Last Updated Apr 23, 2010 12:52 PM EDT
If your travels take you through a budget-strapped city or county: Slow Down. Two economic studies based on actual ticket data conclude that your odds of getting a traffic ticket are higher in municipalities with budget problems.
There's obviously no Retirement Beat angle here. Then again, if this news has any impact on your driving habits and prevents a pricey speeding ticket, the cost of an online traffic school course, and a possible bump up in your insurance premium, well, that's a couple hundred dollars you just saved.
That completes the financial advice in this post.

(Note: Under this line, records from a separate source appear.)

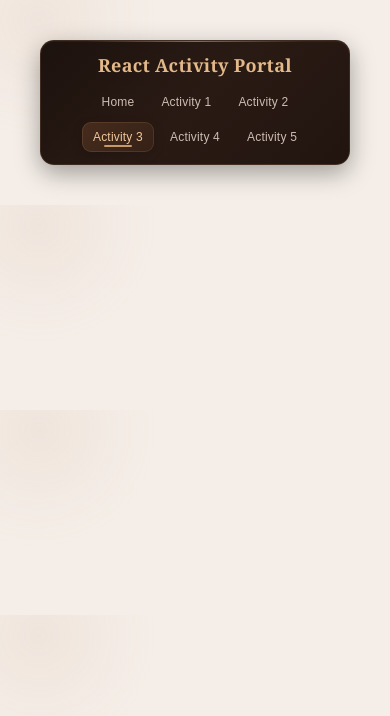
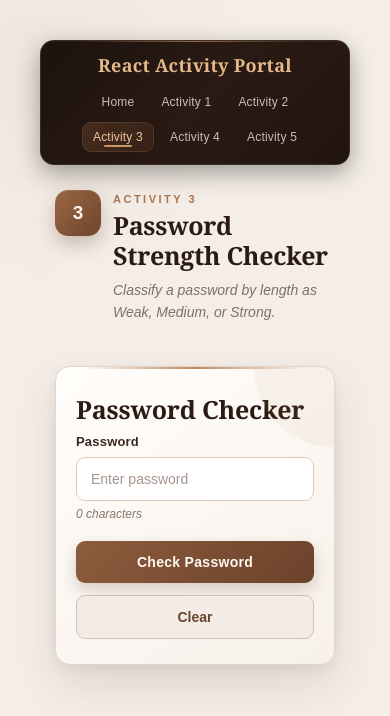
Before and after one commit to sofiadcdario03-gif/inf236-react-activity-portal, a React (Vite) app: page /activity3 in a window 390 px wide. Shown: the top 716 px of the page. Built offline with nearby package versions, Linux system fonts and the light colour scheme.

Commit message:
password checker fully done

```diff
--- /dev/null
+++ b/src/Activity3.css
@@ -0,0 +1,472 @@
+.activity-container {
+  width: 100%;
+  max-width: 1000px;
+
+  margin: 40px auto;
+  padding: 0 20px;
+
+  box-sizing: border-box;
+}
+
+
+.activity-header {
+  display: flex;
+  align-items: flex-start;
+  gap: 16px;
+
+  margin-bottom: 28px;
+}
+
+
+.activity-number {
+  width: 52px;
+  height: 52px;
+
+  flex-shrink: 0;
+
+  border-radius: 15px;
+
+  background: linear-gradient(
+    135deg,
+    #9a6744,
+    #6e452e
+  );
+
+  color: #fff4e8;
+
+  display: flex;
+  align-items: center;
+  justify-content: center;
+
+  font-size: 22px;
+  font-weight: 700;
+
+  box-shadow:
+    0 8px 18px rgba(76, 45, 27, 0.25),
+    inset 0 1px 0 rgba(255, 255, 255, 0.12);
+}
+
+
+.activity-label {
+  margin: 3px 0 5px;
+
+  color: #a8754e;
+
+  font-size: 11px;
+  font-weight: 700;
+
+  letter-spacing: 2.5px;
+  text-transform: uppercase;
+}
+
+
+.activity-header h1 {
+  margin: 0;
+
+  color: #2b1b14;
+
+  font-family: Georgia, serif;
+
+  font-size: 30px;
+  line-height: 1.2;
+
+  letter-spacing: -0.3px;
+}
+
+
+.activity-description {
+  margin-top: 9px;
+
+  color: #806f65;
+
+  font-size: 14px;
+  line-height: 1.6;
+
+  font-style: italic;
+}
+
+
+.password-card {
+  width: 100%;
+  max-width: 520px;
+
+  margin: 0 auto;
+
+  padding: 34px;
+
+  box-sizing: border-box;
+
+  background: linear-gradient(
+    145deg,
+    #fffdfb,
+    #f8f1eb
+  );
+
+  border: 1px solid #e3d5ca;
+
+  border-radius: 18px;
+
+  box-shadow:
+    0 20px 45px rgba(54, 31, 20, 0.12),
+    0 4px 12px rgba(54, 31, 20, 0.06);
+
+  position: relative;
+  overflow: hidden;
+}
+
+
+.password-card::before {
+  content: "";
+
+  position: absolute;
+
+  top: 0;
+  left: 10%;
+
+  width: 80%;
+  height: 2px;
+
+  background: linear-gradient(
+    90deg,
+    transparent,
+    #bd8960,
+    transparent
+  );
+}
+
+
+.password-card::after {
+  content: "";
+
+  position: absolute;
+
+  width: 160px;
+  height: 160px;
+
+  top: -80px;
+  right: -80px;
+
+  background: rgba(189, 137, 96, 0.08);
+
+  border-radius: 50%;
+
+  pointer-events: none;
+}
+
+
+.password-card h2 {
+  margin-top: 0;
+  margin-bottom: 8px;
+
+  color: #2b1b14;
+
+  font-family: Georgia, serif;
+
+  font-size: 25px;
+
+  letter-spacing: -0.2px;
+}
+
+
+.form-group {
+  margin-bottom: 20px;
+}
+
+
+.form-group label {
+  display: block;
+
+  margin-bottom: 8px;
+
+  color: #3b2920;
+
+  font-size: 13px;
+  font-weight: 700;
+
+  letter-spacing: 0.2px;
+}
+
+
+.form-group input {
+  width: 100%;
+
+  padding: 13px 14px;
+
+  box-sizing: border-box;
+
+  background-color: #fff;
+
+  color: #2b1b14;
+
+  border: 1px solid #d9c9bd;
+
+  border-radius: 9px;
+
+  font-size: 14px;
+
+  transition:
+    border-color 0.25s ease,
+    box-shadow 0.25s ease,
+    background-color 0.25s ease;
+}
+
+
+.form-group input::placeholder {
+  color: #a6978e;
+}
+
+
+.form-group input:hover {
+  border-color: #b99a84;
+}
+
+
+.form-group input:focus {
+  outline: none;
+
+  background-color: #fffdfb;
+
+  border-color: #a8754e;
+
+  box-shadow:
+    0 0 0 3px rgba(168, 117, 78, 0.12),
+    0 4px 10px rgba(71, 42, 27, 0.05);
+}
+
+
+.character-count {
+  margin-top: 6px;
+
+  color: #88766b;
+
+  font-size: 12px;
+
+  font-style: italic;
+}
+
+
+.button-group {
+  display: flex;
+  gap: 12px;
+
+  margin-top: 8px;
+}
+
+
+.check-button {
+  flex: 1;
+
+  padding: 13px 16px;
+
+  border: none;
+  border-radius: 9px;
+
+  background: linear-gradient(
+    135deg,
+    #8d5c3d,
+    #6b422b
+  );
+
+  color: #fff8f2;
+
+  font-size: 14px;
+  font-weight: 700;
+
+  letter-spacing: 0.3px;
+
+  cursor: pointer;
+
+  box-shadow:
+    0 7px 16px rgba(93, 55, 34, 0.22);
+
+  transition:
+    transform 0.2s ease,
+    box-shadow 0.2s ease,
+    background 0.2s ease;
+}
+
+
+.check-button:hover {
+  background: linear-gradient(
+    135deg,
+    #a06d49,
+    #774b31
+  );
+
+  transform: translateY(-2px);
+
+  box-shadow:
+    0 10px 20px rgba(93, 55, 34, 0.27);
+}
+
+
+.check-button:active {
+  transform: translateY(0);
+
+  box-shadow:
+    0 4px 10px rgba(93, 55, 34, 0.2);
+}
+
+
+.clear-button {
+  flex: 1;
+
+  padding: 13px 16px;
+
+  border: 1px solid #d5c0b1;
+  border-radius: 9px;
+
+  background-color: #f4ebe4;
+
+  color: #69452f;
+
+  font-size: 14px;
+  font-weight: 700;
+
+  cursor: pointer;
+
+  transition:
+    background-color 0.2s ease,
+    color 0.2s ease,
+    border-color 0.2s ease,
+    transform 0.2s ease;
+}
+
+
+.clear-button:hover {
+  background-color: #eadbd0;
+
+  border-color: #c7a48c;
+
+  color: #4d2f20;
+
+  transform: translateY(-2px);
+}
+
+
+.clear-button:active {
+  transform: translateY(0);
+}
+
+
+.result-panel {
+  margin-top: 24px;
+
+  padding: 18px 20px;
+
+  background-color: #fbefeb;
+
+  border: 1px solid #e3d5ca;
+
+  border-radius: 12px;
+
+  box-shadow:
+    0 4px 12px rgba(54, 31, 20, 0.06);
+}
+
+
+.result-panel h3 {
+  margin: 0 0 12px;
+
+  color: #2b1b14;
+
+  font-family: Georgia, serif;
+
+  font-size: 18px;
+
+  letter-spacing: -0.1px;
+}
+
+
+.strength-message {
+  margin: 0 0 16px;
+
+  color: #5d3d2a;
+
+  font-size: 14px;
+
+  line-height: 1.5;
+
+  font-weight: 500;
+}
+
+
+.strength-indicator {
+  display: flex;
+  gap: 8px;
+}
+
+
+.strength-bar {
+  flex: 1;
+
+  height: 8px;
+
+  background-color: #e8d5c8;
+
+  border-radius: 4px;
+
+  transition:
+    background-color 0.3s ease,
+    box-shadow 0.3s ease;
+}
+
+
+.strength-bar.weak {
+  background-color: #c94f4f;
+
+  box-shadow:
+    0 2px 6px rgba(201, 79, 79, 0.3);
+}
+
+
+.strength-bar.medium {
+  background-color: #d4a044;
+
+  box-shadow:
+    0 2px 6px rgba(212, 160, 68, 0.3);
+}
+
+
+.strength-bar.strong {
+  background-color: #5b9e5b;
+
+  box-shadow:
+    0 2px 6px rgba(91, 158, 91, 0.3);
+}
+
+
+@media (max-width: 600px) {
+
+  .activity-container {
+    margin: 25px auto;
+    padding: 0 15px;
+  }
+
+  .activity-header {
+    gap: 12px;
+  }
+
+  .activity-number {
+    width: 46px;
+    height: 46px;
+
+    border-radius: 13px;
+
+    font-size: 19px;
+  }
+
+  .activity-header h1 {
+    font-size: 25px;
+  }
+
+  .password-card {
+    padding: 25px 20px;
+
+    border-radius: 15px;
+  }
+
+  .button-group {
+    flex-direction: column;
+  }
+}
--- /dev/null
+++ b/src/Activity3.jsx
@@ -0,0 +1,122 @@
+import { useState } from "react";
+import "./Activity3.css";
+
+function Activity3() {
+  const [password, setPassword] = useState("");
+  const [strength, setStrength] = useState("");
+  const [message, setMessage] = useState("");
+
+  const handleCheckPassword = () => {
+    if (password === "") {
+      setStrength("");
+      setMessage("Please enter a password.");
+    } else if (password.length < 6) {
+      setStrength("weak");
+      setMessage("Status: Weak – Create a stronger password.");
+    } else if (password.length >= 6 && password.length <= 9) {
+      setStrength("medium");
+      setMessage("Status: Medium – Consider a longer password.");
+    } else {
+      setStrength("strong");
+      setMessage("Status: Strong – You can use this password.");
+    }
+  };
+
+  const handleClear = () => {
+    setPassword("");
+    setStrength("");
+    setMessage("");
+  };
+
+  const getStrengthIndicator = () => {
+    if (strength === "weak") {
+      return (
+        <div className="strength-indicator">
+          <div className="strength-bar weak"></div>
+          <div className="strength-bar"></div>
+          <div className="strength-bar"></div>
+        </div>
+      );
+    } else if (strength === "medium") {
+      return (
+        <div className="strength-indicator">
+          <div className="strength-bar medium"></div>
+          <div className="strength-bar medium"></div>
+          <div className="strength-bar"></div>
+        </div>
+      );
+    } else if (strength === "strong") {
+      return (
+        <div className="strength-indicator">
+          <div className="strength-bar strong"></div>
+          <div className="strength-bar strong"></div>
+          <div className="strength-bar strong"></div>
+        </div>
+      );
+    }
+    return null;
+  };
+
+  return (
+    <div className="activity-container">
+
+      <div className="activity-header">
+        <div className="activity-number">3</div>
+
+        <div>
+          <p className="activity-label">ACTIVITY 3</p>
+          <h1>Password Strength Checker</h1>
+          <p className="activity-description">
+            Classify a password by length as Weak, Medium, or Strong.
+          </p>
+        </div>
+      </div>
+
+      <div className="password-card">
+
+        <h2>Password Checker</h2>
+
+        <div className="form-group">
+          <label>Password</label>
+          <input
+            type="password"
+            value={password}
+            onChange={(event) => setPassword(event.target.value)}
+            placeholder="Enter password"
+          />
+          <p className="character-count">
+            {password.length} character{password.length !== 1 ? "s" : ""}
+          </p>
+        </div>
+
+        <div className="button-group">
+          <button
+            onClick={handleCheckPassword}
+            className="check-button"
+          >
+            Check Password
+          </button>
+
+          <button
+            onClick={handleClear}
+            className="clear-button"
+          >
+            Clear
+          </button>
+        </div>
+
+        {message && (
+          <div className="result-panel">
+            <h3>Password Status</h3>
+            <p className="strength-message">{message}</p>
+            {getStrengthIndicator()}
+          </div>
+        )}
+
+      </div>
+
+    </div>
+  );
+}
+
+export default Activity3;
--- a/src/App.jsx
+++ b/src/App.jsx
@@ -3,6 +3,7 @@
 
 import Navbar from "./Navbar";
 import Activity1 from "./Activity1";
+import Activity3 from "./Activity3";
 
 function Home() {
   return (
@@ -32,6 +33,7 @@
         <Routes>
           <Route path="/" element={<Home />} />
           <Route path="/activity1" element={<Activity1 />} />
+          <Route path="/activity3" element={<Activity3 />} />
         </Routes>
 
       </div>
```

My main purpose is to share some research I stumbled upon that I enjoyed simply for the satisfaction that it converts urban legend into fact. And it strikes me as especially timely given that the steep decline in property tax and sales revenue during the past few years has caused big fiscal problems for state and local governments. Both studies noted below used data that pre-dates the Great Recession; I'm just guessing here, but seems sort of logical that the fiscal-straits/traffic ticket link may be even stronger today.
Budget Shortfall?: Steer Clear
In Political Economy at Any Speed: What Determines Traffic Citations? economists Michael Makowsky and Thomas Stratmann focused on traffic ticket data from Massachusetts. The Massachusetts link is important here. Law prevents municipalities from raising taxes beyond a set level without voter approval. So the economists took a look at traffic ticket patterns in areas where the locals had in fact voted down an increase.
As Makowsky explained in a recent Tax Foundation podcast:
The odds rose to 76% if you happened to be an out-of-towner just passing through. That's the classic "exporting" tax at work. Rather than tick off locals, slap the ticket, or the tax, or the fee, on outsiders. (see also: hotel taxes, rental car taxes etc.)
If you hold everything else constant, if you have a 50-50 chance of getting a ticket, if you got pulled over in a town that had an override failing vote, you had a 61% chance of getting a ticket.
In a similar study, Red Ink in the Rearview Mirror economists Gary A. Wagner and Thomas A. Garrett found that in North Carolina, a 10 percent decrease in a county's revenue growth rate triggered a 6.4 percent increase in tickets in the following year.
The authors succinctly pointed out the low-hanging-fruit nature of traffic tickets:
Now that said, traffic ticket revenue is typically a drop in the bucket for municipalities. But these days, every little bit helps. So the advice is clear, if your commute takes you through a particularly cash-strapped city or county, slow down. Or consider a different route. And if you're planning any out-of-state road trips, you might want to be extra cautious driving in Alaska and Arizona. According to Census data, those states had the biggest percentage drop in 2009 revenue:
Traffic tickets provide an attractive revenue source for local governments because the amount of revenue that can be generated is often unrestricted, they provide a mechanism to capture revenue from non-residents and non-voters, and most traffic offenses possess a low strict-liability threshold to achieve a conviction (as opposed to the higher criminal intent standard.)
Source: U.S. Census